Below are five (5) good management characteristics:
A good boss knows how to delegate responsibilities. Some managers are too hands-on when it comes to managing their staff. This kind of manager usually performs part of the job and leaves the problem to his subordinates for them to solve. A good way to delegate duties is to let your people complete their work and refrain from doing their jobs for them. Interfering with their jobs means you do not trust their work. As a manager, it is your responsibility to develop the skills of your people so they can become future managers like you.

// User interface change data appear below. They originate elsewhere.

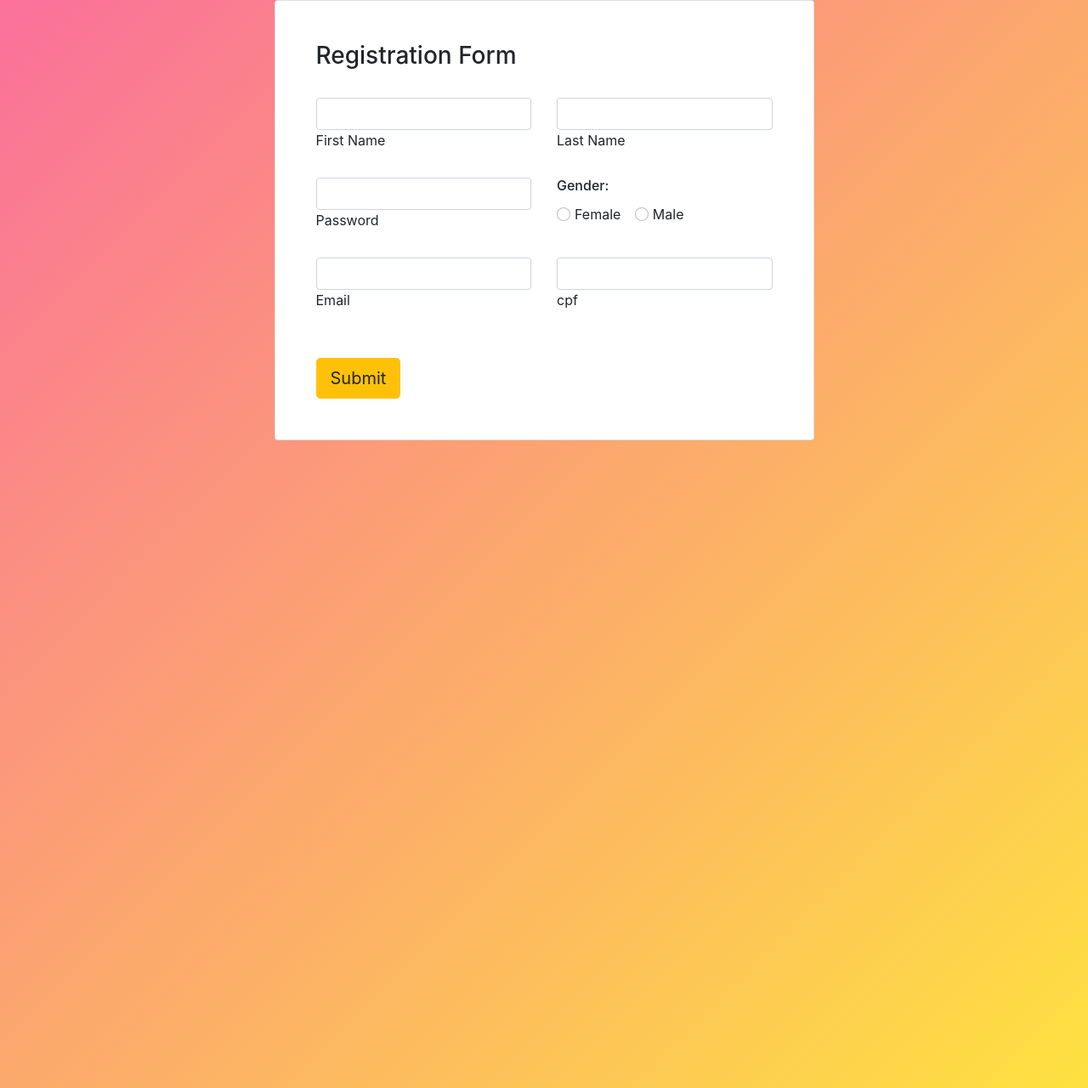
After one commit to jedeias/rework_register_mvc, a PHP site: page /app/view/register.php in a window 1280 px wide. The commit adds this page. Shown: the whole page at 85% size. Run offline with PHP 8.4, Linux system fonts and the light colour scheme; some libraries are stand-ins or nearby versions.

Commit message:
rework on login screen and create a insert
Co-authored-by: Persist <K4u4Guimaraes@users.noreply.github.com>

```diff
--- a/app/autoload.php
+++ b/app/autoload.php
@@ -21,7 +21,9 @@ function autoload($class_Name){
             include_once($file);
 
         }else{
-            include_once("../controller/valiedLogin.php");
+
+            //include_once("../controller/valiedLogin.php");
+
         }
     }
 
--- a/app/controller/crudController.php
+++ b/app/controller/crudController.php
@@ -2,11 +2,11 @@
 
     interface CrudController{
 
-        public function insert();
+        public function insert(object $preson);
 
-        public function update();
+        public function update(object $preson);
 
-        public function delete();
+        public function delete(object $preson);
 
     }
 
--- a/app/controller/insert.php
+++ b/app/controller/insert.php
@@ -22,6 +22,8 @@ $person->userPassword($password);
 $person->userEmail($email);
 $person->userCPF($cpf);
 
+$register = new Crud();
 
+$register->insert($person);
 
 ?>
--- a/app/model/select.php
+++ b/app/model/select.php
@@ -1,4 +1,6 @@
 <?php
+
+require_once ("../controller/selectController.php");
 
     class Select extends Connect implements SelectController{
         private function querytForLogin($email, $password){
--- a/app/view/listUser.php
+++ b/app/view/listUser.php
@@ -18,6 +18,7 @@
             <td>CPF</td>
             <td>E-MAIL</td>
             <td>PASSWORD</td>
+            <td>UPTDATE</td>
         </tr>
 
         <?php
@@ -48,6 +49,8 @@
 
                 echo("<td>". $user["cli_senha"] ."</td>");
 
+                echo("<td>UPTDATE</td>");
+
                 echo"</tr>";
             }
 
--- /dev/null
+++ b/app/view/register.php
@@ -0,0 +1,158 @@
+<!DOCTYPE html>
+<html lang="pt-br">
+<head>
+    <meta charset="UTF-8">
+    <meta http-equiv="X-UA-Compatible" content="IE=edge">
+    <meta name="viewport" content="width=device-width, initial-scale=1.0">
+    <link href="https://cdn.jsdelivr.net/npm/bootstrap@5.0.2/dist/css/bootstrap.min.css" rel="stylesheet" integrity="sha384-EVSTQN3/azprG1Anm3QDgpJLIm9Nao0Yz1ztcQTwFspd3yD65VohhpuuCOmLASjC" crossorigin="anonymous">
+    <link rel="stylesheet" href="https://cdn.jsdelivr.net/npm/bootstrap@4.0.0/dist/css/bootstrap.min.css" integrity="sha384-Gn5384xqQ1aoWXA+058RXPxPg6fy4IWvTNh0E263XmFcJlSAwiGgFAW/dAiS6JXm" crossorigin="anonymous">
+    <script src="https://code.jquery.com/jquery-3.2.1.slim.min.js" integrity="sha384-KJ3o2DKtIkvYIK3UENzmM7KCkRr/rE9/Qpg6aAZGJwFDMVNA/GpGFF93hXpG5KkN" crossorigin="anonymous"></script>
+   <title>Register user</title>
+
+   <style>
+
+    .intro {
+      height: 100%;
+    }
+
+    .gradient-custom {
+
+
+
+      /* fallback for old browsers */
+        background: #fa709a;
+
+        /* Chrome 10-25, Safari 5.1-6 */
+        background: -webkit-linear-gradient(to bottom right, rgba(250, 112, 154, 1), rgba(254, 225, 64, 1));
+
+        /* W3C, IE 10+/ Edge, Firefox 16+, Chrome 26+, Opera 12+, Safari 7+ */
+        background: linear-gradient(to bottom right, rgba(250, 112, 154, 1), rgba(254, 225, 64, 1))
+
+
+    }
+
+    .container{
+            width: 100vw; /* largura da div */
+            height: 100vw; /* altura da div */
+            margin: 0 auto; /* centraliza a div horizontalmente */
+        }
+
+    </style>
+
+</head>
+<body>
+
+<section class="intro">
+    <div class="mask d-flex align-items-center h-100 gradient-custom">
+      <div class="container">
+        <div class="row justify-content-center">
+          <div class="col-12 col-lg-9 col-xl-7">
+            <div class="card">
+              <div class="card-body p-4 p-md-5">
+                <h3 class="mb-4 pb-2">Registration Form</h3>
+
+                <form action="../controller/insert.php" method="post" enctype="multipart/form-data">
+
+                  <div class="row">
+                    <div class="col-md-6 mb-4">
+
+                      <div class="form-outline">
+                        <input type="text" id="firstName" name="name" class="form-control" />
+                        <label class="form-label" for="firstName">First Name</label>
+                      </div>
+
+                    </div>
+                    <div class="col-md-6 mb-4">
+
+                      <div class="form-outline">
+                        <input type="text" id="lastName" name="surName" class="form-control" />
+                        <label class="form-label" for="lastName">Last Name</label>
+                      </div>
+
+                    </div>
+                  </div>
+
+                  <div class="row">
+                    <div class="col-md-6 mb-4">
+
+                      <div class="form-outline datepicker">
+                        <input
+                          type="password"
+                          class="form-control"
+                          id="birthdayDate"
+                          name="password"
+                        />
+                        <label for="birthdayDate" class="form-label">Password</label>
+                      </div>
+
+                    </div>
+                    <div class="col-md-6 mb-4">
+
+                      <h6 class="mb-2 pb-1">Gender: </h6>
+
+                      <div class="form-check form-check-inline">
+                        <input
+                          class="form-check-input"
+                          type="radio"
+                          name="sex"
+                          id="femaleGender"
+                          value="F"
+                        />
+                        <label class="form-check-label" for="femaleGender">Female</label>
+                      </div>
+
+                      <div class="form-check form-check-inline">
+                        <input
+                          class="form-check-input"
+                          type="radio"
+                          name="sex"
+                          id="maleGender"
+                          value="M"
+                        />
+                        <label class="form-check-label" for="maleGender">Male</label>
+                      </div>
+
+
+                    </div>
+                  </div>
+
+                  <div class="row">
+                    <div class="col-md-6 mb-4">
+
+                      <div class="form-outline">
+                        <input type="email" id="emailAddress" class="form-control" name="email" />
+                        <label class="form-label" for="emailAddress">Email</label>
+                      </div>
+
+                    </div>
+                    <div class="col-md-6 mb-4">
+
+                      <div class="form-outline">
+                        <input type="tel" id="cpf" name="cpf" class="form-control" />
+                        <label class="form-label" for="cpf">cpf</label>
+                      </div>
+
+                    </div>
+                  </div>
+
+                  <div class="row">
+                    <div class="col-12">
+
+                      <div class="mt-4">
+                        <input class="btn btn-warning btn-lg" type="submit" value="Submit" />
+                      </div>
+
+                    </div>
+                  </div>
+
+                </form>
+              </div>
+            </div>
+          </div>
+        </div>
+      </div>
+    </div>
+  </section>
+
+</body>
+</html>
```
Also changed, not shown: app/controller/person.php (renamed from app/controller/people.php, +13 -1 lines), app/model/crud.php (+56 -6 lines), app/model/people.php (+32 -6 lines), index.html (+103 -4 lines), app/view/lotus.webp (added).
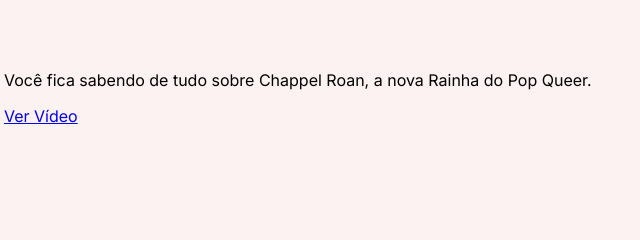
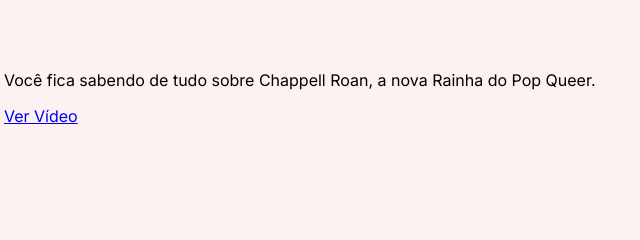
Before and after one commit to gabiileme/ppc, a plain HTML site: page index.html in a window 1280 px wide. Shown: the part 777-1017 px from the top of the page, 60-700 px from the left. Drawn offline with Linux system fonts and the light colour scheme.

Commit message:
Update index.html

```diff
--- a/index.html
+++ b/index.html
@@ -33,7 +33,7 @@
     <section class="container secundario">
         <div class="container__descricao">
             <p class="descricao__texto">
-                Você fica sabendo de tudo sobre Chappel Roan, a nova Rainha do Pop Queer.
+                Você fica sabendo de tudo sobre Chappell Roan, a nova Rainha do Pop Queer.
             </p>
             <a href="https://youtu.be/w4WiXKGCJhg?si=aq3T5ezN5NSTmBil" class="secundario__botao">Ver Vídeo</a>
         </div>
```
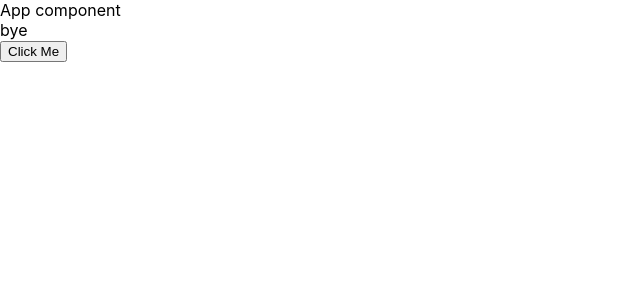
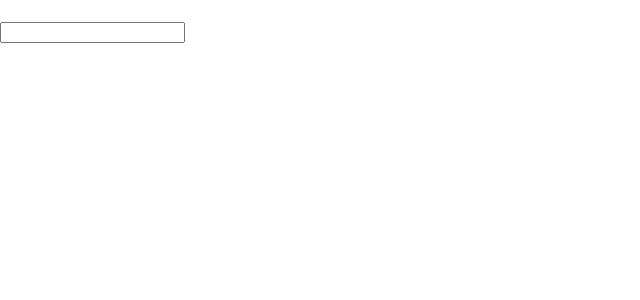
Before and after one commit to Garegin60006/react, a React (Create React App) app: page / in a window 1280 px wide. Shown: the top 300 px of the page, without its empty margins (0-640 px from the left). Built offline with nearby package versions, Linux system fonts and the light colour scheme.

Commit message:
second react

```diff
--- a/src/App.js
+++ b/src/App.js
@@ -1,14 +1,21 @@
-
+import { useState } from 'react';
 
 import Bye from './Bye';
 
+// const zn = useState("");
+// const value = zn[0];
+// const setValue = zn[1];
+
+
 
 function App() {
+  const [val, setVal] = useState(null);
   return (
-    <div>
-      <div>App component</div>
-      <Bye />
-      <button onClick={(evt) => alert(123)}>Click Me</button>
+    <div className='App'>
+      <h1>{val}</h1>
+      <input type="text" value={val} onChange={(e) => {
+        setVal(e.target.value);
+      }} />
     </div>
   );
 }
```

A good boss knows how to support his subordinates. Employees are expected to encounter daily problems as they perform their work. It is the responsibility of their manager to help them get around in solving these problems. However, managers must teach their staff to solve their crisis especially if it is within their level. Do not let your staff make you the go-to-person even on petty things. Do not allow them to make you their nanny and require you to solve their booboos.
A good manager gives credit to a job well done. Bad managers not only steal ideas from their staff but also demand credit for. It is a mistake for managers to feel threatened when his staff show superlative performance. In fact, credit will be given to the manager every time their staff perform effectively and efficiently. In short, a confident manager knows how to recognize performing staff and credits their outstanding work all the time.
A good manager is not assertive. Traditional managers are very particular with authority. They feel they should dominate everyone who is below them. They think they are superior to their staff in terms of brain power. Ideally, a good manager should look at his staff as business partners because they are your soldiers that will help you accomplish your management goals. Therefore, you must listen to their suggestions (or even complaints) and agree with it if acceptable.
A good manager treats his staff equally. Treat your staff as if they are your own children. They have different personalities and different talents. Some of them are performers and some of them may be the black sheep of the team. You cannot hand-pick the performers and disregard the lazybones. Whatever the type of species they may have, your job as their manager is to utilized their skills and put their talents on the right perspective.